Modification records:

________________________

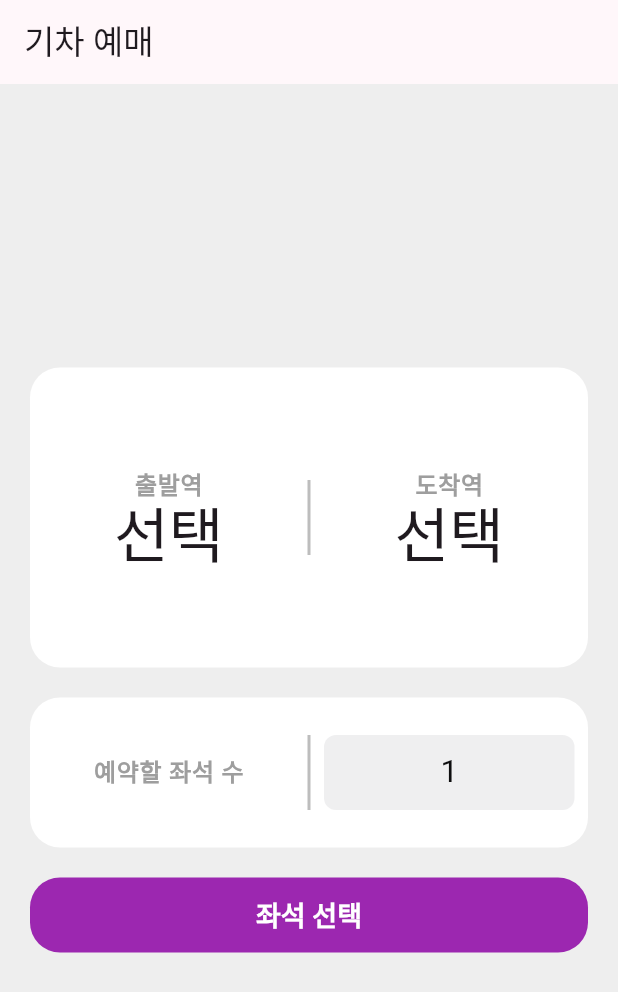
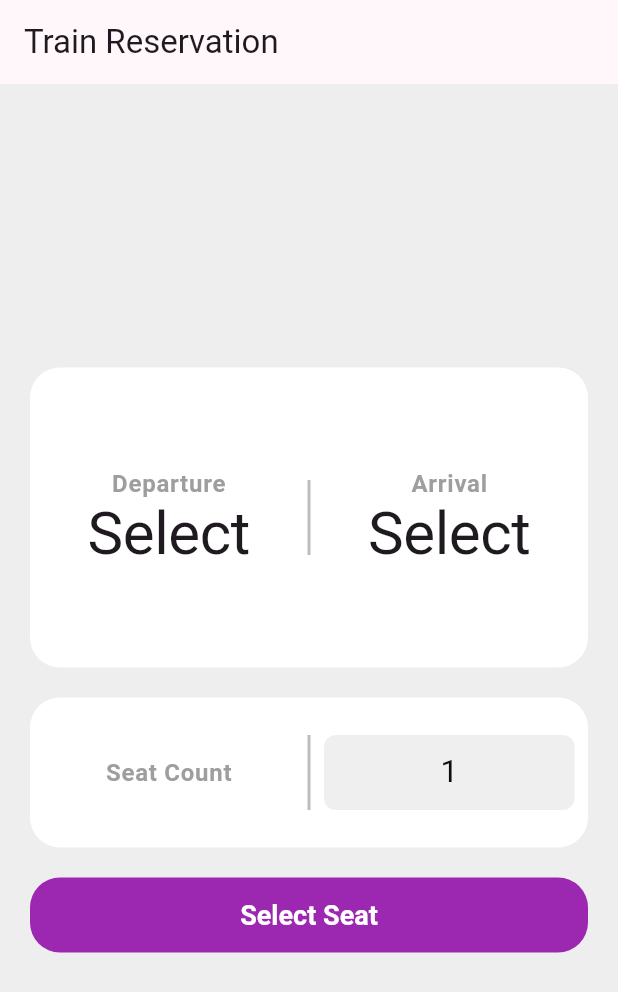
Before and after one commit to WinningBean/flutter_train_app, a Flutter app: the screen it shows after launch, on a phone screen of 412 x 824 dp. Shown: the top 992 px of the screen. Run offline on Flutter 3.47's test engine with Material 3 defaults, Android fonts, the phone set to English and light mode, and no system bars.

Commit message:
chore: 다국어 지원 설정 추가 (한/영)

````diff
--- /dev/null
+++ b/l10n.yaml
@@ -0,0 +1,4 @@
+arb-dir: lib/l10n
+template-arb-file: intl_en.arb
+output-localization-file: app_localizations.dart
+output-class: AppLocalizations
--- a/lib/features/home/home_page.dart
+++ b/lib/features/home/home_page.dart
@@ -9,6 +9,7 @@ import 'package:flutter_train_app/features/home/widgets/seat_count_box.dart';
 import 'package:flutter_train_app/features/seat/seat_page.dart';
 import 'package:flutter_train_app/core/widgets/main_button.dart';
 import 'package:flutter_train_app/features/home/widgets/stations_box.dart';
+import 'package:flutter_train_app/l10n/app_localizations.dart';
 
 /// HomePage 위젯
 /// 기차 예매 홈 페이지를 구현
@@ -28,9 +29,10 @@ class _HomePageState extends State<HomePage> {
   @override
   Widget build(BuildContext context) {
     final customColors = Theme.of(context).extension<CustomColors>()!;
+    final local = AppLocalizations.of(context)!;
 
     return Scaffold(
-      appBar: AppBar(title: Text('기차 예매')),
+      appBar: AppBar(title: Text(local.trainReservation)),
       backgroundColor: customColors.homePageBackgroundColor,
       body: Padding(
         padding: const EdgeInsets.all(20),
@@ -48,7 +50,7 @@ class _HomePageState extends State<HomePage> {
                 ),
               ),
               BoxContainer(100, SeatCountBox(_updateReservationSeatCnt)),
-              MainButton('좌석 선택', _handleSeatSelection),
+              MainButton(local.selectSeat, _handleSeatSelection),
             ], 20),
           ],
         ),
@@ -75,7 +77,9 @@ class _HomePageState extends State<HomePage> {
     } else {
       showCupertinoDialog(
         context: context,
-        builder: (_) => InfoDialog(message: '출발역과 도착역을 모두 선택해 주세요.'),
+        builder: (_) => InfoDialog(
+          message: AppLocalizations.of(context)!.selectStationsWarning,
+        ),
       );
     }
   }
--- a/lib/features/home/widgets/seat_count_box.dart
+++ b/lib/features/home/widgets/seat_count_box.dart
@@ -1,6 +1,7 @@
 import 'package:flutter/cupertino.dart';
 import 'package:flutter/material.dart';
 import 'package:flutter_train_app/features/home/widgets/vertical_divider_box.dart';
+import 'package:flutter_train_app/l10n/app_localizations.dart';
 
 /// SeatCountBox 위젯
 /// 사용자가 예약할 좌석 수를 선택할 수 있는 박스
@@ -13,6 +14,8 @@ class SeatCountBox extends StatelessWidget {
 
   @override
   Widget build(BuildContext context) {
+    final local = AppLocalizations.of(context)!;
+
     return Center(
       child: IntrinsicHeight(
         child: Row(
@@ -20,7 +23,7 @@ class SeatCountBox extends StatelessWidget {
             Expanded(
               child: Center(
                 child: Text(
-                  '예약할 좌석 수',
+                  local.seatCountTitle,
                   style: Theme.of(context).textTheme.labelMedium,
                 ),
               ),
--- a/lib/features/home/widgets/station_result.dart
+++ b/lib/features/home/widgets/station_result.dart
@@ -1,6 +1,7 @@
 import 'package:flutter/material.dart';
 import 'package:flutter_train_app/core/constants/station.dart';
 import 'package:flutter_train_app/features/stationList/station_list_page.dart';
+import 'package:flutter_train_app/l10n/app_localizations.dart';
 
 /// StationResult 위젯
 /// 사용자가 출발역 또는 도착역을 선택할 수 있는 위젯
@@ -22,25 +23,33 @@ class StationResult extends StatefulWidget {
 
 class _StationResultState extends State<StationResult> {
   Station? _station;
-  late final String _stationRoute;
+  late String _stationRoute;
 
   @override
-  void initState() {
-    super.initState();
-    _stationRoute = widget.isDepartureStation ? '출발역' : '도착역';
+  void didChangeDependencies() {
+    super.didChangeDependencies();
+
+    final local = AppLocalizations.of(context)!;
+    _stationRoute = widget.isDepartureStation
+        ? local.departureStation
+        : local.arrivalStation;
   }
 
   @override
   Widget build(BuildContext context) {
+    final local = AppLocalizations.of(context)!;
+
     return Expanded(
       child: Column(
+        mainAxisAlignment: MainAxisAlignment.center,
         children: [
           Text(_stationRoute, style: Theme.of(context).textTheme.labelMedium),
           GestureDetector(
             onTap: _selectStation,
             child: Text(
-              _station?.korean ?? '선택',
+              _station?.localized(context) ?? local.selectStation,
               style: Theme.of(context).textTheme.displayLarge,
+              textAlign: TextAlign.center,
             ),
           ),
         ],
--- a/lib/features/seat/seat_page.dart
+++ b/lib/features/seat/seat_page.dart
@@ -9,6 +9,7 @@ import 'package:flutter_train_app/features/seat/widgets/seat_header.dart';
 import 'package:flutter_train_app/features/seat/widgets/seat_select_info.dart';
 import 'package:flutter_train_app/features/seat/widgets/seat_list_view.dart';
 import 'package:flutter_train_app/core/widgets/main_button.dart';
+import 'package:flutter_train_app/l10n/app_localizations.dart';
 
 /// SeatPage 위젯
 /// 좌석 선택 페이지를 구현
@@ -33,8 +34,10 @@ class _SeatPageState extends State<SeatPage> {
 
   @override
   Widget build(BuildContext context) {
+    final local = AppLocalizations.of(context)!;
+
     return Scaffold(
-      appBar: AppBar(title: Text('좌석 선택')),
+      appBar: AppBar(title: Text(local.selectSeat)),
       body: Padding(
         padding: const EdgeInsets.all(20),
         child: Column(
@@ -48,14 +51,14 @@ class _SeatPageState extends State<SeatPage> {
               isSeatSeleted: _isSeatSeleted,
               onSeatTap: _toggleSeat,
             ),
-            MainButton('예매 하기', () {
+            MainButton(local.bookSeats, () {
               if (_isAllSelected) {
                 showCupertinoDialog(
                   context: context,
                   builder: (context) {
                     return ConfirmDialog(
-                      title: '예매 하시겠습니까?',
-                      content: '좌석 번호\n$_sortedSeatsText',
+                      title: local.confirmBookingTitle,
+                      content: local.selectedSeatsLabel(_sortedSeatsText),
                       onConfirm: () {
                         Navigator.of(context).pushAndRemoveUntil(
                           MaterialPageRoute(builder: (_) => HomePage()),
@@ -69,7 +72,7 @@ class _SeatPageState extends State<SeatPage> {
                 showCupertinoDialog(
                   context: context,
                   builder: (_) => InfoDialog(
-                    message: '${widget.reservationSeatCnt}인 좌석 모두 선택해 주세요.',
+                    message: local.selectSeatWarning(widget.reservationSeatCnt),
                   ),
                 );
               }
--- a/lib/features/seat/widgets/seat_header.dart
+++ b/lib/features/seat/widgets/seat_header.dart
@@ -25,8 +25,9 @@ class SeatHeader extends StatelessWidget {
     return Expanded(
       child: Center(
         child: Text(
-          station.korean,
+          station.localized(context),
           style: Theme.of(context).textTheme.displayMedium,
+          textAlign: TextAlign.center,
         ),
       ),
     );
--- a/lib/features/seat/widgets/seat_select_info.dart
+++ b/lib/features/seat/widgets/seat_select_info.dart
@@ -1,6 +1,7 @@
 import 'package:flutter/material.dart';
 import 'package:flutter_train_app/core/helpers/ui_helpers.dart';
 import 'package:flutter_train_app/features/seat/widgets/seat_box.dart';
+import 'package:flutter_train_app/l10n/app_localizations.dart';
 
 /// 좌석 선택 정보 위젯
 /// 선택된 좌석과 선택되지 않은 좌석을 시각적으로 표시하는 정보 위젯
@@ -11,6 +12,8 @@ class SeatSelectInfo extends StatelessWidget {
 
   @override
   Widget build(BuildContext context) {
+    final local = AppLocalizations.of(context)!;
+
     return Row(
       mainAxisAlignment: MainAxisAlignment.center,
       children: [
@@ -22,7 +25,7 @@ class SeatSelectInfo extends StatelessWidget {
                   size: _seatSize,
                   color: Theme.of(context).highlightColor,
                 ),
-                Text('선택됨'),
+                Text(local.seatSelected),
               ], 4),
             ],
           ),
@@ -33,7 +36,7 @@ class SeatSelectInfo extends StatelessWidget {
                   size: _seatSize,
                   color: Theme.of(context).disabledColor,
                 ),
-                Text('선택 안 됨'),
+                Text(local.seatUnselected),
               ], 4),
             ],
           ),
--- a/lib/features/stationList/widgets/station_tile.dart
+++ b/lib/features/stationList/widgets/station_tile.dart
@@ -29,7 +29,7 @@ class StationTile extends StatelessWidget {
         ),
       ),
       child: Text(
-        station.korean,
+        station.localized(context),
         style: Theme.of(context).textTheme.bodyLarge?.copyWith(
           color: isDisabled ? customColors.disabledTextColor : null,
         ),
--- /dev/null
+++ b/lib/l10n/app_localizations.dart
@@ -0,0 +1,290 @@
+import 'dart:async';
+
+import 'package:flutter/foundation.dart';
+import 'package:flutter/widgets.dart';
+import 'package:flutter_localizations/flutter_localizations.dart';
+import 'package:intl/intl.dart' as intl;
+
+import 'app_localizations_en.dart';
+import 'app_localizations_ko.dart';
+
+// ignore_for_file: type=lint
+
+/// Callers can lookup localized strings with an instance of AppLocalizations
+/// returned by `AppLocalizations.of(context)`.
+///
+/// Applications need to include `AppLocalizations.delegate()` in their app's
+/// `localizationDelegates` list, and the locales they support in the app's
+/// `supportedLocales` list. For example:
+///
+/// ```dart
+/// import 'l10n/app_localizations.dart';
+///
+/// return MaterialApp(
+///   localizationsDelegates: AppLocalizations.localizationsDelegates,
+///   supportedLocales: AppLocalizations.supportedLocales,
+///   home: MyApplicationHome(),
+/// );
+/// ```
+///
+/// ## Update pubspec.yaml
+///
+/// Please make sure to update your pubspec.yaml to include the following
+/// packages:
+///
+/// ```yaml
+/// dependencies:
+///   # Internationalization support.
+///   flutter_localizations:
+///     sdk: flutter
+///   intl: any # Use the pinned version from flutter_localizations
+///
+///   # Rest of dependencies
+/// ```
+///
+/// ## iOS Applications
+///
+/// iOS applications define key application metadata, including supported
+/// locales, in an Info.plist file that is built into the application bundle.
+/// To configure the locales supported by your app, you’ll need to edit this
+/// file.
+///
+/// First, open your project’s ios/Runner.xcworkspace Xcode workspace file.
+/// Then, in the Project Navigator, open the Info.plist file under the Runner
+/// project’s Runner folder.
+///
+/// Next, select the Information Property List item, select Add Item from the
+/// Editor menu, then select Localizations from the pop-up menu.
+///
+/// Select and expand the newly-created Localizations item then, for each
+/// locale your application supports, add a new item and select the locale
+/// you wish to add from the pop-up menu in the Value field. This list should
+/// be consistent with the languages listed in the AppLocalizations.supportedLocales
+/// property.
+abstract class AppLocalizations {
+  AppLocalizations(String locale)
+    : localeName = intl.Intl.canonicalizedLocale(locale.toString());
+
+  final String localeName;
+
+  static AppLocalizations? of(BuildContext context) {
+    return Localizations.of<AppLocalizations>(context, AppLocalizations);
+  }
+
+  static const LocalizationsDelegate<AppLocalizations> delegate =
+      _AppLocalizationsDelegate();
+
+  /// A list of this localizations delegate along with the default localizations
+  /// delegates.
+  ///
+  /// Returns a list of localizations delegates containing this delegate along with
+  /// GlobalMaterialLocalizations.delegate, GlobalCupertinoLocalizations.delegate,
+  /// and GlobalWidgetsLocalizations.delegate.
+  ///
+  /// Additional delegates can be added by appending to this list in
+  /// MaterialApp. This list does not have to be used at all if a custom list
+  /// of delegates is preferred or required.
+  static const List<LocalizationsDelegate<dynamic>> localizationsDelegates =
+      <LocalizationsDelegate<dynamic>>[
+        delegate,
+        GlobalMaterialLocalizations.delegate,
+        GlobalCupertinoLocalizations.delegate,
+        GlobalWidgetsLocalizations.delegate,
+      ];
+
+  /// A list of this localizations delegate's supported locales.
+  static const List<Locale> supportedLocales = <Locale>[
+    Locale('en'),
+    Locale('ko'),
+  ];
+
+  /// No description provided for @confirmText.
+  ///
+  /// In en, this message translates to:
+  /// **'Confirm'**
+  String get confirmText;
+
+  /// No description provided for @cancelText.
+  ///
+  /// In en, this message translates to:
+  /// **'Cancel'**
+  String get cancelText;
+
+  /// No description provided for @trainReservation.
+  ///
+  /// In en, this message translates to:
+  /// **'Train Reservation'**
+  String get trainReservation;
+
+  /// No description provided for @selectSeat.
+  ///
+  /// In en, this message translates to:
+  /// **'Select Seat'**
+  String get selectSeat;
+
+  /// No description provided for @selectStation.
+  ///
+  /// In en, this message translates to:
+  /// **'Select'**
+  String get selectStation;
+
+  /// No description provided for @departureStation.
+  ///
+  /// In en, this message translates to:
+  /// **'Departure'**
+  String get departureStation;
+
+  /// No description provided for @arrivalStation.
+  ///
+  /// In en, this message translates to:
+  /// **'Arrival'**
+  String get arrivalStation;
+
+  /// No description provided for @seatCountTitle.
+  ///
+  /// In en, this message translates to:
+  /// **'Seat Count'**
+  String get seatCountTitle;
+
+  /// No description provided for @selectStationsWarning.
+  ///
+  /// In en, this message translates to:
+  /// **'Please select both departure and arrival stations.'**
+  String get selectStationsWarning;
+
+  /// No description provided for @seatSelected.
+  ///
+  /// In en, this message translates to:
+  /// **'Selected'**
+  String get seatSelected;
+
+  /// No description provided for @seatUnselected.
+  ///
+  /// In en, this message translates to:
+  /// **'Unselected'**
+  String get seatUnselected;
+
+  /// No description provided for @bookSeats.
+  ///
+  /// In en, this message translates to:
+  /// **'Book Seats'**
+  String get bookSeats;
+
+  /// Warns the user to select all required seats when not enough are selected.
+  ///
+  /// In en, this message translates to:
+  /// **'Please select all {seatCount} seats.'**
+  String selectSeatWarning(int seatCount);
+
+  /// No description provided for @confirmBookingTitle.
+  ///
+  /// In en, this message translates to:
+  /// **'Would you like to book?'**
+  String get confirmBookingTitle;
+
+  /// Displays the seat numbers selected by the user, separated by commas.
+  ///
+  /// In en, this message translates to:
+  /// **'Seat Numbers\n{seats}'**
+  String selectedSeatsLabel(String seats);
+
+  /// No description provided for @stationSuseo.
+  ///
+  /// In en, this message translates to:
+  /// **'Suseo'**
+  String get stationSuseo;
+
+  /// No description provided for @stationDongtan.
+  ///
+  /// In en, this message translates to:
+  /// **'Dongtan'**
+  String get stationDongtan;
+
+  /// No description provided for @stationPyeongtaekJije.
+  ///
+  /// In en, this message translates to:
+  /// **'Pyeongtaek-Jije'**
+  String get stationPyeongtaekJije;
+
+  /// No description provided for @stationCheonanAsan.
+  ///
+  /// In en, this message translates to:
+  /// **'Cheonan-Asan'**
+  String get stationCheonanAsan;
+
+  /// No description provided for @stationOsong.
+  ///
+  /// In en, this message translates to:
+  /// **'Osong'**
+  String get stationOsong;
+
+  /// No description provided for @stationDaejeon.
+  ///
+  /// In en, this message translates to:
+  /// **'Daejeon'**
+  String get stationDaejeon;
+
+  /// No description provided for @stationGimcheonGumi.
+  ///
+  /// In en, this message translates to:
+  /// **'Gimcheon-Gumi'**
+  String get stationGimcheonGumi;
+
+  /// No description provided for @stationDongdaegu.
+  ///
+  /// In en, this message translates to:
+  /// **'Dongdaegu'**
+  String get stationDongdaegu;
+
+  /// No description provided for @stationGyeongju.
+  ///
+  /// In en, this message translates to:
+  /// **'Gyeongju'**
+  String get stationGyeongju;
+
+  /// No description provided for @stationUlsan.
+  ///
+  /// In en, this message translates to:
+  /// **'Ulsan'**
+  String get stationUlsan;
+
+  /// No description provided for @stationBusan.
+  ///
+  /// In en, this message translates to:
+  /// **'Busan'**
+  String get stationBusan;
+}
+
+class _AppLocalizationsDelegate
+    extends LocalizationsDelegate<AppLocalizations> {
+  const _AppLocalizationsDelegate();
+
+  @override
+  Future<AppLocalizations> load(Locale locale) {
+    return SynchronousFuture<AppLocalizations>(lookupAppLocalizations(locale));
+  }
+
+  @override
+  bool isSupported(Locale locale) =>
+      <String>['en', 'ko'].contains(locale.languageCode);
+
+  @override
+  bool shouldReload(_AppLocalizationsDelegate old) => false;
+}
+
+AppLocalizations lookupAppLocalizations(Locale locale) {
+  // Lookup logic when only language code is specified.
+  switch (locale.languageCode) {
+    case 'en':
+      return AppLocalizationsEn();
+    case 'ko':
+      return AppLocalizationsKo();
+  }
+
+  throw FlutterError(
+    'AppLocalizations.delegate failed to load unsupported locale "$locale". This is likely '
+    'an issue with the localizations generation tool. Please file an issue '
+    'on GitHub with a reproducible sample app and the gen-l10n configuration '
+    'that was used.',
+  );
+}
--- /dev/null
+++ b/lib/l10n/intl_en.arb
@@ -0,0 +1,47 @@
+{
+  "@@locale": "en",
+  "confirmText": "Confirm",
+  "cancelText": "Cancel",
+  "trainReservation": "Train Reservation",
+  "selectSeat": "Select Seat",
+  "selectStation": "Select",
+  "departureStation": "Departure",
+  "arrivalStation": "Arrival",
+  "seatCountTitle": "Seat Count",
+  "selectStationsWarning": "Please select both departure and arrival stations.",
+  "seatSelected": "Selected",
+  "seatUnselected": "Unselected",
+  "bookSeats": "Book Seats",
+  "selectSeatWarning": "Please select all {seatCount} seats.",
+  "@selectSeatWarning": {
+    "description": "Warns the user to select all required seats when not enough are selected.",
+    "placeholders": {
+      "seatCount": {
+        "type": "int",
+        "example": "3"
+      }
+    }
+  },
+  "confirmBookingTitle": "Would you like to book?",
+  "selectedSeatsLabel": "Seat Numbers\n{seats}",
+  "@selectedSeatsLabel": {
+    "description": "Displays the seat numbers selected by the user, separated by commas.",
+    "placeholders": {
+      "seats": {
+        "type": "String",
+        "example": "3-A\n4-B"
+      }
+    }
+  },
+  "stationSuseo": "Suseo",
+  "stationDongtan": "Dongtan",
+  "stationPyeongtaekJije": "Pyeongtaek-Jije",
+  "stationCheonanAsan": "Cheonan-Asan",
+  "stationOsong": "Osong",
+  "stationDaejeon": "Daejeon",
+  "stationGimcheonGumi": "Gimcheon-Gumi",
+  "stationDongdaegu": "Dongdaegu",
+  "stationGyeongju": "Gyeongju",
+  "stationUlsan": "Ulsan",
+  "stationBusan": "Busan"
+}
--- a/lib/main.dart
+++ b/lib/main.dart
@@ -1,6 +1,8 @@
 import 'package:flutter/material.dart';
+import 'package:flutter_localizations/flutter_localizations.dart';
 import 'package:flutter_train_app/features/home/home_page.dart';
 import 'package:flutter_train_app/core/theme/theme.dart';
+import 'package:flutter_train_app/l10n/app_localizations.dart';
 
 void main() {
   runApp(const MyApp());
@@ -11,7 +13,21 @@ class MyApp extends StatelessWidget {
 
   @override
   Widget build(BuildContext context) {
+    // 로컬 강제로 적용하고 싶다면 locale: currentLocale을 설정해주세요
+    // final Locale currentLocale = Locale('en');
+
     return MaterialApp(
+      localizationsDelegates: [
+        AppLocalizations.delegate,
+        GlobalMaterialLocalizations.delegate,
+        GlobalWidgetsLocalizations.delegate,
+        GlobalCupertinoLocalizations.delegate,
+      ],
+      supportedLocales: const [
+        Locale('ko'), // 한국어
+        Locale('en'), // 영어
+      ],
+      // locale: currentLocale,
       themeMode: ThemeMode.system,
       theme: lightTheme,
       darkTheme: darkTheme,
````
Also changed, not shown: lib/core/constants/station.dart (+21 -29 lines), lib/core/widgets/dialogs/confirm_dialog.dart (+9 -6 lines), lib/core/widgets/dialogs/info_dialog.dart (+7 -4 lines), lib/l10n/app_localizations_en.dart (added, +93 -0 lines), lib/l10n/app_localizations_ko.dart (added, +92 -0 lines), lib/l10n/intl_ko.arb (added, +47 -0 lines), pubspec.yaml (+7 -7 lines), lib/generated/intl/messages_all.dart (added), lib/generated/intl/messages_en.dart (added), lib/generated/intl/messages_ko.dart (added), lib/generated/l10n.dart (added), pubspec.lock, 6 other files.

________________________

* INSTRUCTIONS FOR THE TASK
Count the lines in the entries above that hold the string "MainAxisAlignment", and give that count without any other text.

* ANSWER FOR THIS EXERCISE
2